Opposition: Tories responsible for refugee backlog

Posted by admin on Apr 7th, 2010

By ELIZABETH THOMPSON, April 7, 2010 6:49pm

OTTAWA — The percentage of refugee claims processed each year has dropped dramatically since the Conservatives came to power, setting the stage for the government’s new refugee reform, says Liberal MP Jim Karygiannis. “They created a crisis and the (backlog) numbers went up and when the numbers went up then they said they had to fix it.” However, Alykhan Velshi, spokesman for Immigration Minister Jason Kenney, says the government inherited a broken system and introduced its reform because Band-Aid solutions will no longer work.

The controversy centres on the government’s proposed reform of Canada’s refugee system — a reform the government says will result in quicker hearings for refugee claimants — and quicker removals for failed claimants.

Introducing the reform last week, Kenney said it is necessary because the current system is “broken” with claimants waiting an average of 4.5 years for their cases to be resolved. Currently, there is a backlog of 61,000 refugee claims.

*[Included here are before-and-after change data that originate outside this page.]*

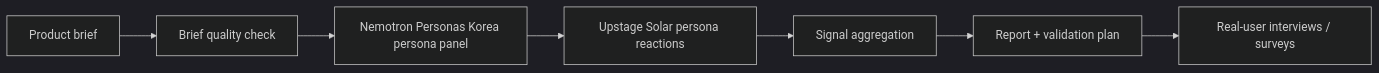
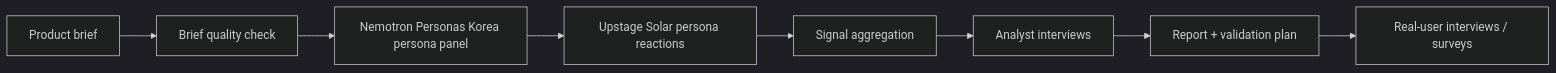
The diagram in README.en.md (choihyun-1110/hynix-pe-simulation), drawn with Mermaid (dark theme) before and after one commit. The commit also changed other lines of this file and 2 other files, not shown here.

````diff
--- a/README.en.md
+++ b/README.en.md
@@ -56,9 +68,10 @@
 ```mermaid
 flowchart LR
   A[Product brief] --> B[Brief quality check]
   B --> C[Nemotron Personas Korea persona panel]
   C --> D[Upstage Solar persona reactions]
   D --> E[Signal aggregation]
-  E --> F[Report + validation plan]
-  F --> G[Real-user interviews / surveys]
+  E --> F[Analyst interviews]
+  F --> G[Report + validation plan]
+  G --> H[Real-user interviews / surveys]
 ```
````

Karygiannis, though, says statistics he obtained show the current system was working and even reducing the backlog before the Conservatives came to power.

In 2005, the government received 19,761 claims and finalized 25,400 outstanding ones, resulting in a claims finalized figure of 128%.

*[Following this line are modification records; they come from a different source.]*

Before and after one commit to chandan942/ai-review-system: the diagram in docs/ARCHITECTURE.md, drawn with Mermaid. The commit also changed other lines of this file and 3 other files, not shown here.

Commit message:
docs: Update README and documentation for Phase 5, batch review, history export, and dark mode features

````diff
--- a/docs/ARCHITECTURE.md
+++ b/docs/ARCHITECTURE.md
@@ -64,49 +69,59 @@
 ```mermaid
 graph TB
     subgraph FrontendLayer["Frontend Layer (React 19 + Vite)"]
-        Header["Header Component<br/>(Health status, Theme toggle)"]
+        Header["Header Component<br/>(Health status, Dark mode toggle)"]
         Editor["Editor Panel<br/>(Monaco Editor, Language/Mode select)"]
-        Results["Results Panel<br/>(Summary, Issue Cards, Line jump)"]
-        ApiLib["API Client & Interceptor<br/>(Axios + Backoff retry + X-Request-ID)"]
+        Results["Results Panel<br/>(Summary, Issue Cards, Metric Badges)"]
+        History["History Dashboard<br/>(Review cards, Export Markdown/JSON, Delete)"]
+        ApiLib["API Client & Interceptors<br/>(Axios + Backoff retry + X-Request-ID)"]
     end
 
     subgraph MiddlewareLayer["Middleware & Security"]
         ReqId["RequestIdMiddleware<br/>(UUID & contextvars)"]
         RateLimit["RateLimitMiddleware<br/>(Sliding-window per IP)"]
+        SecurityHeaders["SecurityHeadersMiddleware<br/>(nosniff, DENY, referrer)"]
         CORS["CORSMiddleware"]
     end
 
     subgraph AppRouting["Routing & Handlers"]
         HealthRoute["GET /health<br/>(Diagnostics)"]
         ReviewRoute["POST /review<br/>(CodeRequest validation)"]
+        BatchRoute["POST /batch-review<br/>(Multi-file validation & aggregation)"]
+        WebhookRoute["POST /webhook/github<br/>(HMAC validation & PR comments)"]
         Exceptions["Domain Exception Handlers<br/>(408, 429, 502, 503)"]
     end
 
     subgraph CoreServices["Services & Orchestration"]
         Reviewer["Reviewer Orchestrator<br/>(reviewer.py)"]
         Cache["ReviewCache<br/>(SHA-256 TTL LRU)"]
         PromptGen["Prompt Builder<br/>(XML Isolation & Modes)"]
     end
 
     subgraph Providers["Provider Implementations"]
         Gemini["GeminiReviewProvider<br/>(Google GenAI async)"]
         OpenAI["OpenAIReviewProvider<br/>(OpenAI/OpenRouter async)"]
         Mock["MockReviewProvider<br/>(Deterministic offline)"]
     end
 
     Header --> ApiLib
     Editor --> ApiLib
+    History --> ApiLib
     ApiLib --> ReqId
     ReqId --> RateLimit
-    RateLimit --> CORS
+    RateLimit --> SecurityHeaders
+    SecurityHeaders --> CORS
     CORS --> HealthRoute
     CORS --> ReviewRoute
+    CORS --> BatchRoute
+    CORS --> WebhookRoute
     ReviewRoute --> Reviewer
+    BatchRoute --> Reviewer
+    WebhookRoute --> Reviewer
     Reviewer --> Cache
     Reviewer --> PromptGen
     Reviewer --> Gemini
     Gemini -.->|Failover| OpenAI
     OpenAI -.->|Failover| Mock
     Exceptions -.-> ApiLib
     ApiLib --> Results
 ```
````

In 2006, the year the Conservatives formed the government, that figure dropped to 75%. In 2007 it sank to 52%, rising slightly to 55% in 2008. In 2009 it rose again to 79%.

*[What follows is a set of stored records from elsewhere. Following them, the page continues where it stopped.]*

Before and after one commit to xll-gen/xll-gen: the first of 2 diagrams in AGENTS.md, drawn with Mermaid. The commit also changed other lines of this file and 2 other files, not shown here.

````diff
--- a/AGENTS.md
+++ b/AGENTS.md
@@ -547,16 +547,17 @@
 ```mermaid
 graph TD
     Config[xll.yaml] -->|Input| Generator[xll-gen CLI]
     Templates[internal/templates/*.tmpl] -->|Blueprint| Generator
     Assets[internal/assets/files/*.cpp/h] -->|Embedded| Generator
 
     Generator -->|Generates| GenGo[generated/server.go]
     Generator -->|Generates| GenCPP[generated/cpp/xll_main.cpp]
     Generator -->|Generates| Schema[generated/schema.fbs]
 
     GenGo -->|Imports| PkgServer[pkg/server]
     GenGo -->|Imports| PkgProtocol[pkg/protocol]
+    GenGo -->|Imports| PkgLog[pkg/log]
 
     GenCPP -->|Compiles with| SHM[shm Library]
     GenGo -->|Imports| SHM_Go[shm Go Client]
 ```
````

Karygiannis says the level of refugee claimants has remained relatively stable. The problem stems from the government’s refusal in 2006 and 2007 to replace immigration and refugee board (IRB) commissioners whose terms had expired.

“They starved the system by not appointing refugee board members.”

New Democratic Party immigration critic Olivia Chow shares Karygiannis’s suspicion that the government engineered the backlog to justify the reform — particularly the new power to allow the immigration minister to designate safe countries.

“They broke the system, now they are trying to fix it by introducing the safe countries concept.”

Velshi dismisses the suggestion Kenney deliberately created the backlog — pointing out that Kenney filled the vacant IRB positions before introducing the reform.

Velshi said the government inherited a backlog of 20,000 claims from the start and a rise in claimants accounts for another 20,000. He said the final third of the backlog is the result of the delay in filling IRB positions because the government wanted to reform the appointment system to require candidates to pass tests and be screened by the IRB.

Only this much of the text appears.